For me, I always carried one tube in my saddle-bag but started carrying a second in my jersey. They’re not that heavy and you (or someone else) might really appreciate that extra one at some point.
Lesson Four – Work with others when you can
There were a couple of times during the race when I was in a bunch of riders but, I let them go. Generally speaking this wasn’t a problem in most of the stages but the last stage involved a couple of opportunities where drafting was crucially important. The run down the beach was not so bad, with a tail wind pushing me along at around 38km/h. It was awesome fun! I started in a very fast group and stuck with them for a while but eventually dropped off the back.
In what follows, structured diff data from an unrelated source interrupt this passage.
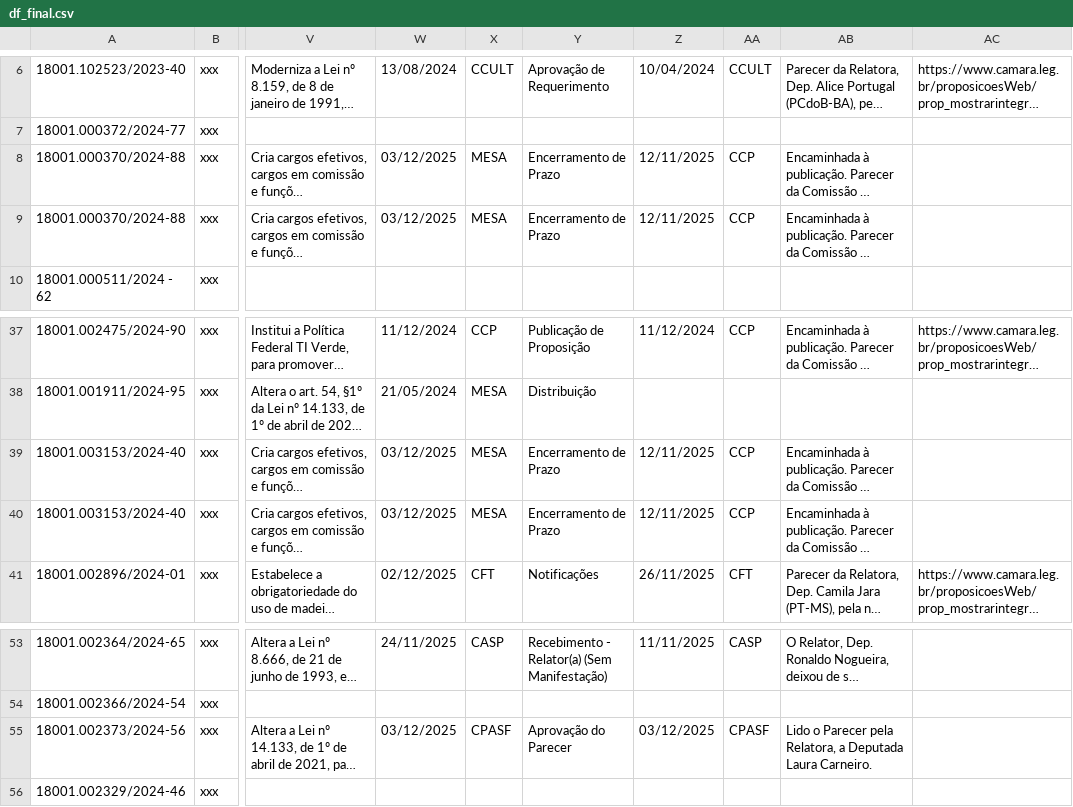
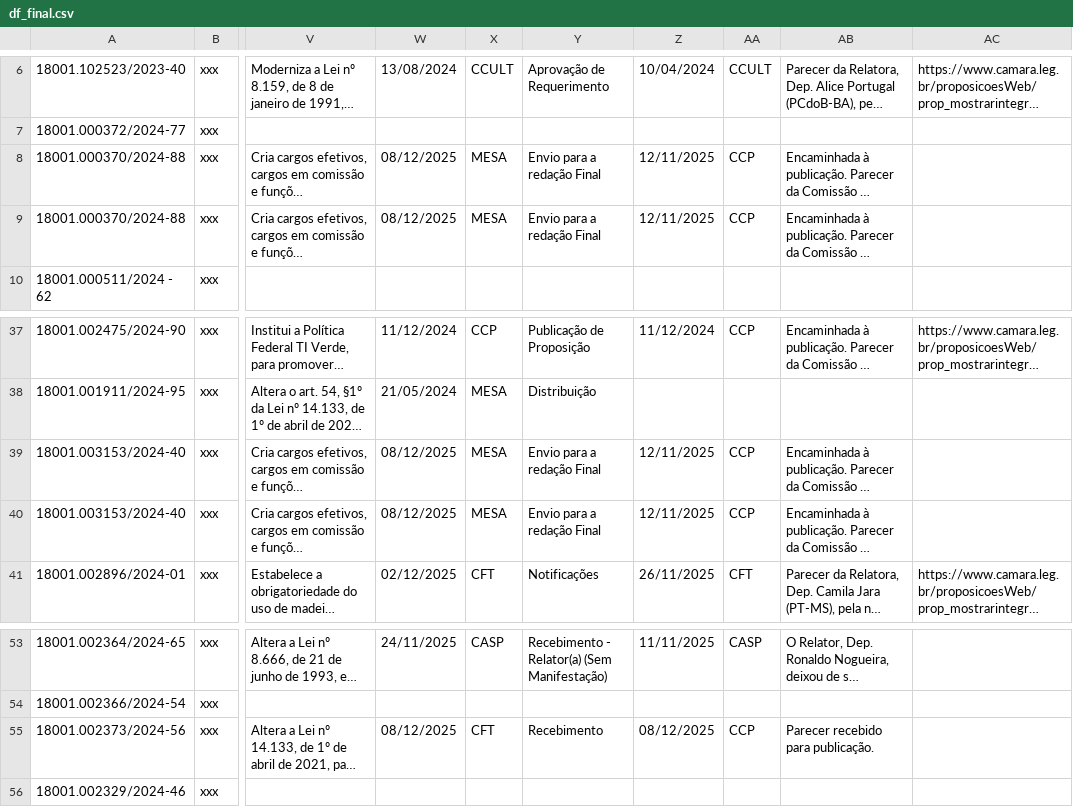
Before and after one commit to lab-dados-seges/monitoramento-parlamentar-delog, a CSV file: data/df_final.csv, drawn as a sheet; only a part is shown, gaps mark what is left out; long unchanged cells end in …; the diff names each change by its address in the sheet, - before the commit and + after, or states it on an @@ line.

```diff
--- a/data/df_final.csv
+++ b/data/df_final.csv
-W8:W9: 03/12/2025
+W8:W9: 08/12/2025
-Y8:Y9: Encerramento de Prazo
+Y8:Y9: Envio para a redação Final
-W39:W40: 03/12/2025
+W39:W40: 08/12/2025
-Y39:Y40: Encerramento de Prazo
+Y39:Y40: Envio para a redação Final
-W55: 03/12/2025
+W55: 08/12/2025
-X55: CPASF
+X55: CFT
-Y55: Aprovação do Parecer
+Y55: Recebimento
-Z55: 03/12/2025
+Z55: 08/12/2025
-AA55: CPASF
+AA55: CCP
-AB55: Lido o Parecer pela Relatora, a Deputada Laura Carneiro.
+AB55: Parecer recebido para publicação.
```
Due to the tailwind I didn’t really mind as I was able to comfortably maintain a high speed. I was eventually caught by another bunch and life did come a bit easier for me there.
The crucial error was losing touch with that bunch through the sandy pine forest. I was having some issues with the deep sand and eventually slipped out of the back. As soon as we exited the forest it was a long dirt road straight into the wind to get back to the finish line. I was slooooow, sitting at about 17-18km/h. Another bunch caught me and my speed immediately jumped back up to around 24km/h. I regret not sticking with the original bunch through the forest. I knew the exposed road with a headwind was coming up but didn’t quite appreciate how much I needed their help.
So that’s about it for lessons learned from this race. However, I did want to follow up on Lesson Three from my previous post. At the time of writing I wasn’t really sure how I was going to resolve the issue of mud-covered sunglasses. I did some research and ended up buying a Mucky Nutz Bender Fender.
It was cheap and amazingly effective. Some of the tracks we rode were ridiculously muddy (see image above!) and I didn’t have problems with my glasses through the entire race. I’d highly recommend one. It is so unobtrusive that I am going to leave it on my bike permanently.
So, Wildside was an amazing experience. West Coast Tasmania was stunning, the riding was hard, the riding was rewarding and overall we had a great time. People have asked if I would do it again, at the moment I am unsure. It is only held every 2 years and I have no idea what I will be doing in 2016! If I had to do it again next week, or next month, I would probably say no. Maybe in 2 years I will be keen again! I probably will. I ended up coming 56th overall, and 23rd in my category (Mens Veterans). I wouldn’t mind cracking the top 50.
However, I will say that one key element is having a good support person to look after you. Elvin’s wife, Jess, was generous enough to take care of us throughout the race. It is a tough gig with a lot of driving and annoying logistics to cater for. Jess did an amazing job and I’ve never been more surprised and thankful for a cold can of coke as I was at the end of day 3. Thanks Jess!